You may not be able to keep your doctors.

If you change from Passport or Anthem to a new plan, there’s a chance your current doctors won’t be signed up with your new plan, meaning you won’t be able to see them. This could be a big deal, especially for enrollees who have complex medical conditions.

Vitti said the state may have care navigators that help enrollees figure out if a new plan includes  their doctors. The health insurance plans should have that information as well when open enrollment starts next year.

“What I mean by help, is figuring out if you switch a plan, if you can see your doctors,” Vitti said. “Not all folks will be able to see the list of specialists that they see now, or even primary care doctors.”

UnitedHealth and Molina are hopefully staffing up on people that will take those calls, according to Frank Siano.

“They need to be making sure that they’ve got the people hired to take care of the enrollees, making sure they have all their care managers in place to deal with the medical needs of the members as well as answering questions for providers,” Siano said.
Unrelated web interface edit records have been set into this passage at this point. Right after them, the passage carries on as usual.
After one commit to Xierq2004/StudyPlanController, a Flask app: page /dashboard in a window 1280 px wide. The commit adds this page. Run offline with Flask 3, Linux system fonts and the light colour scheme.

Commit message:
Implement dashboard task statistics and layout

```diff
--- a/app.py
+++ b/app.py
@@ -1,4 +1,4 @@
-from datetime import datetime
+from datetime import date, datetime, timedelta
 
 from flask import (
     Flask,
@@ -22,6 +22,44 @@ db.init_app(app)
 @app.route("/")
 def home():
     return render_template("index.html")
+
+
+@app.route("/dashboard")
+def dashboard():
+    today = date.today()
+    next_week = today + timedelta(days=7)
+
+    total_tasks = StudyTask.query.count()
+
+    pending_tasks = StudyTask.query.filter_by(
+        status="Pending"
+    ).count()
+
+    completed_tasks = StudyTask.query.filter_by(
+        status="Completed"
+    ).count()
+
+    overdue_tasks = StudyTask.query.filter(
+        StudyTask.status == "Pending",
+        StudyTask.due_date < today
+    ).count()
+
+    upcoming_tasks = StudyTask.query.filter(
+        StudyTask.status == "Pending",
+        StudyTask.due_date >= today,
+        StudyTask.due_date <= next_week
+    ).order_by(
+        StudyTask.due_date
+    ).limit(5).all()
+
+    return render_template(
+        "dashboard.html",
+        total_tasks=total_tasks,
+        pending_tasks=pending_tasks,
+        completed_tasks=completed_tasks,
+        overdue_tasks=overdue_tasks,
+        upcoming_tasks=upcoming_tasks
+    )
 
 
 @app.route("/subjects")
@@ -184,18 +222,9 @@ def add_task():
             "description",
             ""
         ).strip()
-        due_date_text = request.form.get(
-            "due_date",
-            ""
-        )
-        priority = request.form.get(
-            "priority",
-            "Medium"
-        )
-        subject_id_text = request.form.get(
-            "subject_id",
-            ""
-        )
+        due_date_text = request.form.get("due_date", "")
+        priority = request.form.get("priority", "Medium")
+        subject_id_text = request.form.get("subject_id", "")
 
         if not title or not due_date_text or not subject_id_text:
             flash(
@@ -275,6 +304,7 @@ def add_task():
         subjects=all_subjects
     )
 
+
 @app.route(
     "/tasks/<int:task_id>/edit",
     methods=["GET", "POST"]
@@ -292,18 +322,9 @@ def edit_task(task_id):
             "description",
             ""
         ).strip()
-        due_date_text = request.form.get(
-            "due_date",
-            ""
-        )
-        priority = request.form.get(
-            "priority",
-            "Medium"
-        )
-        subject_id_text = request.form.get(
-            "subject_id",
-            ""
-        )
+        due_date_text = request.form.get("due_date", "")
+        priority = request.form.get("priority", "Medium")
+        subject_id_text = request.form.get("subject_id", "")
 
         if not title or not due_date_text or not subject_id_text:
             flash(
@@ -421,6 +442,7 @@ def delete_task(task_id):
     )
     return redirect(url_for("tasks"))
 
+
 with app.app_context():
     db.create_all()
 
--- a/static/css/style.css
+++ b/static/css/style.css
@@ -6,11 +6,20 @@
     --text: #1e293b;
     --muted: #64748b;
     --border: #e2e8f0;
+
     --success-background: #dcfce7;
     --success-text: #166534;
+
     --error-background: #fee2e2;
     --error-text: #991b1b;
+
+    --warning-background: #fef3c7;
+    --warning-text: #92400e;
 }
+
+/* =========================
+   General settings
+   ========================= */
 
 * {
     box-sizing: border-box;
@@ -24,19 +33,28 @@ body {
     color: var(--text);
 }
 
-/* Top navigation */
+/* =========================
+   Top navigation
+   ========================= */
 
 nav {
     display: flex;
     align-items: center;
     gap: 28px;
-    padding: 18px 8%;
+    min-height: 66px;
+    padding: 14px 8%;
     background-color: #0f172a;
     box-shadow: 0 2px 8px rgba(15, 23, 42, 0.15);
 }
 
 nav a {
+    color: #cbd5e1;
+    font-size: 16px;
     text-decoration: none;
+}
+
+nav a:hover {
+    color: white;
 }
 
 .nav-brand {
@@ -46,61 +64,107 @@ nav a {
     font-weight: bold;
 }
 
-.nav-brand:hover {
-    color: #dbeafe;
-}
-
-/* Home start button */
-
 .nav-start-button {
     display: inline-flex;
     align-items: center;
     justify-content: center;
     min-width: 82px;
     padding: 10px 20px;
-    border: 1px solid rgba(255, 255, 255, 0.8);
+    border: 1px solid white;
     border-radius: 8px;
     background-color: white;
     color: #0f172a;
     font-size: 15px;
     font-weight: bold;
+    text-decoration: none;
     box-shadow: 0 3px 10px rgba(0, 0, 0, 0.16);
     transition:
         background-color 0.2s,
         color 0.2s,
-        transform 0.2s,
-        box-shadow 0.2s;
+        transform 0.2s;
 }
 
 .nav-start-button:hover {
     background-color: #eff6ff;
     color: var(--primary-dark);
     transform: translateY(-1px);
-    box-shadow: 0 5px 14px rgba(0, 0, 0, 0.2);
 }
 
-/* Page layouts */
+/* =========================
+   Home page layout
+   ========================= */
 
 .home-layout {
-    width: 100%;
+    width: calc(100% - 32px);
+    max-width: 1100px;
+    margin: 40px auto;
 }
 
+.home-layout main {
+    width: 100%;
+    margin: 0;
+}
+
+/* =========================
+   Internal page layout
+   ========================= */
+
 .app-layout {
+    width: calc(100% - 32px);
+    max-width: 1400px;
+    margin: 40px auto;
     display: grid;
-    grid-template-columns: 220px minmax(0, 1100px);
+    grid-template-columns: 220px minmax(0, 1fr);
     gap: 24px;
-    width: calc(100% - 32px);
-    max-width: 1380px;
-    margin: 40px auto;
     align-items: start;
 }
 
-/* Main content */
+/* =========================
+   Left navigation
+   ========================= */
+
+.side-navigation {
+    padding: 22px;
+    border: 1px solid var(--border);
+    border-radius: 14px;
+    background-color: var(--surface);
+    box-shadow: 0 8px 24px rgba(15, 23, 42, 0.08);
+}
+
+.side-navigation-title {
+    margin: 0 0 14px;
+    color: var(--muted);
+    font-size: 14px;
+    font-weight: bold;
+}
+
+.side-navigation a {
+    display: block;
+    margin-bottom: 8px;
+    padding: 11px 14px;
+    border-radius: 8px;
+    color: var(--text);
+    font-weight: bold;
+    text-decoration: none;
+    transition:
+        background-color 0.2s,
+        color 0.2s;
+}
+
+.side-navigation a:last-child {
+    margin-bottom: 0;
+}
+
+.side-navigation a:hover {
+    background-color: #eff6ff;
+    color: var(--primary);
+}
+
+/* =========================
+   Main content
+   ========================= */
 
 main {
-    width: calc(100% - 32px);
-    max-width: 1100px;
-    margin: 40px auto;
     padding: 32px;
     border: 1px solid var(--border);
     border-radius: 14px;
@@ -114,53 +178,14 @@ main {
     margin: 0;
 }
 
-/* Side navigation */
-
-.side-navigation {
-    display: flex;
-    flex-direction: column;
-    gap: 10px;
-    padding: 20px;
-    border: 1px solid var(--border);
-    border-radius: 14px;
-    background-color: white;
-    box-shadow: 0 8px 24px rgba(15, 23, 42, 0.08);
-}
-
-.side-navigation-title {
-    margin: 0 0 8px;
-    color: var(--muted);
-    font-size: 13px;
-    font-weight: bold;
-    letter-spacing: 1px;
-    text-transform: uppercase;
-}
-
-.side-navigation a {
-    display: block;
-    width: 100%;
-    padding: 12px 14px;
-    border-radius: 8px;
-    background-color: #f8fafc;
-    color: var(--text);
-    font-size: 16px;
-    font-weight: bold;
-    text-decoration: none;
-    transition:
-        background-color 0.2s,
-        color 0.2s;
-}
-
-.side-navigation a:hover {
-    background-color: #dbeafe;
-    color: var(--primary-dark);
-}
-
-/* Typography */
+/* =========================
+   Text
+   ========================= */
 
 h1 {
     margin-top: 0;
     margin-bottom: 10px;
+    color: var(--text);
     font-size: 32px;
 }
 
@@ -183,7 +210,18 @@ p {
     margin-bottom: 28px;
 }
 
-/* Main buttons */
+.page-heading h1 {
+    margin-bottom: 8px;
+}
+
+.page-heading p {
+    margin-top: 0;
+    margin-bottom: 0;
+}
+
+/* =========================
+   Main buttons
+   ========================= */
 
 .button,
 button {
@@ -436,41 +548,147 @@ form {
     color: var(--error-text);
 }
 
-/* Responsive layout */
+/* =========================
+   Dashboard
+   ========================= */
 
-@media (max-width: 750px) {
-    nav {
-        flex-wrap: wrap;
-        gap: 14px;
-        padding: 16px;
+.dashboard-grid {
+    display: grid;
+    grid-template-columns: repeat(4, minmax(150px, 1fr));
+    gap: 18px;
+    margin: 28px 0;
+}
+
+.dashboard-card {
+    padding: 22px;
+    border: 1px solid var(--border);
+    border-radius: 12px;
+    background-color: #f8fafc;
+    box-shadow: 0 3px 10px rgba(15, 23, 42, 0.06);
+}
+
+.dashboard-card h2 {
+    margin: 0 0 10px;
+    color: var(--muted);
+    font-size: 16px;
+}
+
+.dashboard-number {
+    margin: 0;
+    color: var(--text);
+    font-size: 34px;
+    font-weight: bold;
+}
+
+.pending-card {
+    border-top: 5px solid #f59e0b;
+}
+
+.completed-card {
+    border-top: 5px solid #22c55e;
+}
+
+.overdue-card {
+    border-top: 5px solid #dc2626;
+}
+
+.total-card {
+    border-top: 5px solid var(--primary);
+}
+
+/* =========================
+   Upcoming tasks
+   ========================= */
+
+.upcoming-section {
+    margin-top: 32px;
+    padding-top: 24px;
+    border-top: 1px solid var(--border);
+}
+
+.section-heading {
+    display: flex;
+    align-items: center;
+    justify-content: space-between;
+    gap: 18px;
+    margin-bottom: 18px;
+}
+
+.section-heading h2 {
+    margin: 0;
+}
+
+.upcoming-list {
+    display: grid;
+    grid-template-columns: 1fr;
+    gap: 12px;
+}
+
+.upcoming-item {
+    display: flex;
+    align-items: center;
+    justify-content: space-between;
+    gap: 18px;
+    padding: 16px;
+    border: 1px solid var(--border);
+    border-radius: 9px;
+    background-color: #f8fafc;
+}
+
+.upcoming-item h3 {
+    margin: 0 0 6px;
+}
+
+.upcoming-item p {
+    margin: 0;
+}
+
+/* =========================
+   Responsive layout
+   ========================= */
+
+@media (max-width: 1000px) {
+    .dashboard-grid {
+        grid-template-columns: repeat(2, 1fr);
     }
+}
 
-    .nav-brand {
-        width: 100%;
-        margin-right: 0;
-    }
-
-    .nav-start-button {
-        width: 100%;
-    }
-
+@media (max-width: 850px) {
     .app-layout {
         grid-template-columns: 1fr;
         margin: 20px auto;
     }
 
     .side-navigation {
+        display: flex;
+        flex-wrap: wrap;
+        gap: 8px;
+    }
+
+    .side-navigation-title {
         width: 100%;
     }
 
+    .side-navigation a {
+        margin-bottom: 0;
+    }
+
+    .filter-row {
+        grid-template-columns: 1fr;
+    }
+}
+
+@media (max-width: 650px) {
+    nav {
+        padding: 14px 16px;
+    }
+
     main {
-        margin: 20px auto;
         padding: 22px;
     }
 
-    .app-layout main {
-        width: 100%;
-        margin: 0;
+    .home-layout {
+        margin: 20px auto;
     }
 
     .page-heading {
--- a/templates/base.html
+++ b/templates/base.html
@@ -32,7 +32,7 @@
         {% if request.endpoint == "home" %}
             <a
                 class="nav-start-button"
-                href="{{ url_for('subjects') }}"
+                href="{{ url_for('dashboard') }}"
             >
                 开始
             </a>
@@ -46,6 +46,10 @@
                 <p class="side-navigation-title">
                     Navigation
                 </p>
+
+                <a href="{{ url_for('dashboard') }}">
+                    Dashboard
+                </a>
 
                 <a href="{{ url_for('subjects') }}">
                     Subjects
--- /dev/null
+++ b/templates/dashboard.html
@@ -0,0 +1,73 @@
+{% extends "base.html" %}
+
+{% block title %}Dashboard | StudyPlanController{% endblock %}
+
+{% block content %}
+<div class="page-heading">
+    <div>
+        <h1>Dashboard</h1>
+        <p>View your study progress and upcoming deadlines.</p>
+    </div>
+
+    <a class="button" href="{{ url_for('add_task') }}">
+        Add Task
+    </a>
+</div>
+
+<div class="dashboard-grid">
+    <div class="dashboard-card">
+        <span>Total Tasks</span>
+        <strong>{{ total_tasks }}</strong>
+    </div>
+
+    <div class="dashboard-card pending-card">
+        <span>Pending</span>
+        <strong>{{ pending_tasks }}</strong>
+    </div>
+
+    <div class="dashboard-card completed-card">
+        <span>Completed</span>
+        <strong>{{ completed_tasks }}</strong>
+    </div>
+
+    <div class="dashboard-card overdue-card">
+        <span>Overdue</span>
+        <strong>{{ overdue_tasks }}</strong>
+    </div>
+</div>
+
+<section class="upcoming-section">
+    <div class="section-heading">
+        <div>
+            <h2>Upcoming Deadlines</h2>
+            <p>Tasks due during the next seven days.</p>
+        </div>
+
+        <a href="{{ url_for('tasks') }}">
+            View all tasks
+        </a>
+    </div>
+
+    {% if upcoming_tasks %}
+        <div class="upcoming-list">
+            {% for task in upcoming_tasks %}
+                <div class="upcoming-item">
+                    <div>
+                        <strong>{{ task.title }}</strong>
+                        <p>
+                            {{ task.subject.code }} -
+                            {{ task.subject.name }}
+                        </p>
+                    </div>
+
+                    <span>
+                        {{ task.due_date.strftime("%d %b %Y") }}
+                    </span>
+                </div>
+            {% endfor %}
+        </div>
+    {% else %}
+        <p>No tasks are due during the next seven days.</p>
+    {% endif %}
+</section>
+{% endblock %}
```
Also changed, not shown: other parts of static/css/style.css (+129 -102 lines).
The transition may be messy.

 Almost half a million Medicaid enrollees will have to pick a new plan. That’s a lot of people who will be calling and logging in online to make their choice.

“You’ve got to remember that we’re talking about hundreds of thousands of enrollees who will be transitioning from one plan to another, so just the sheer error of numbers can happen,” Siano said.

Siano recommends that once enrollees make a plan choice, to trip check with both the plan and state to confirm that they will have coverage.

The state should also send out clear communications to enrollees about what’s happening to make sure everyone knows what they need to do.

“And how are they receiving that information is going to be important,” Vitti said. “The state needs to have culturally competent communication with folks that take into consideration their varied health needs, the geography, their languages, and their reading level in order to make a cogent decision about their coverage and their healthcare.”

That communication should ideally come in the form of radio and TV ads, outreach at public gatherings and putting care navigators in places where Medicaid enrollees can get help.

“You need a whole you need an entire continuum of communication, and outreach and assistance in order to make any transition with this population successful,” Vitti said.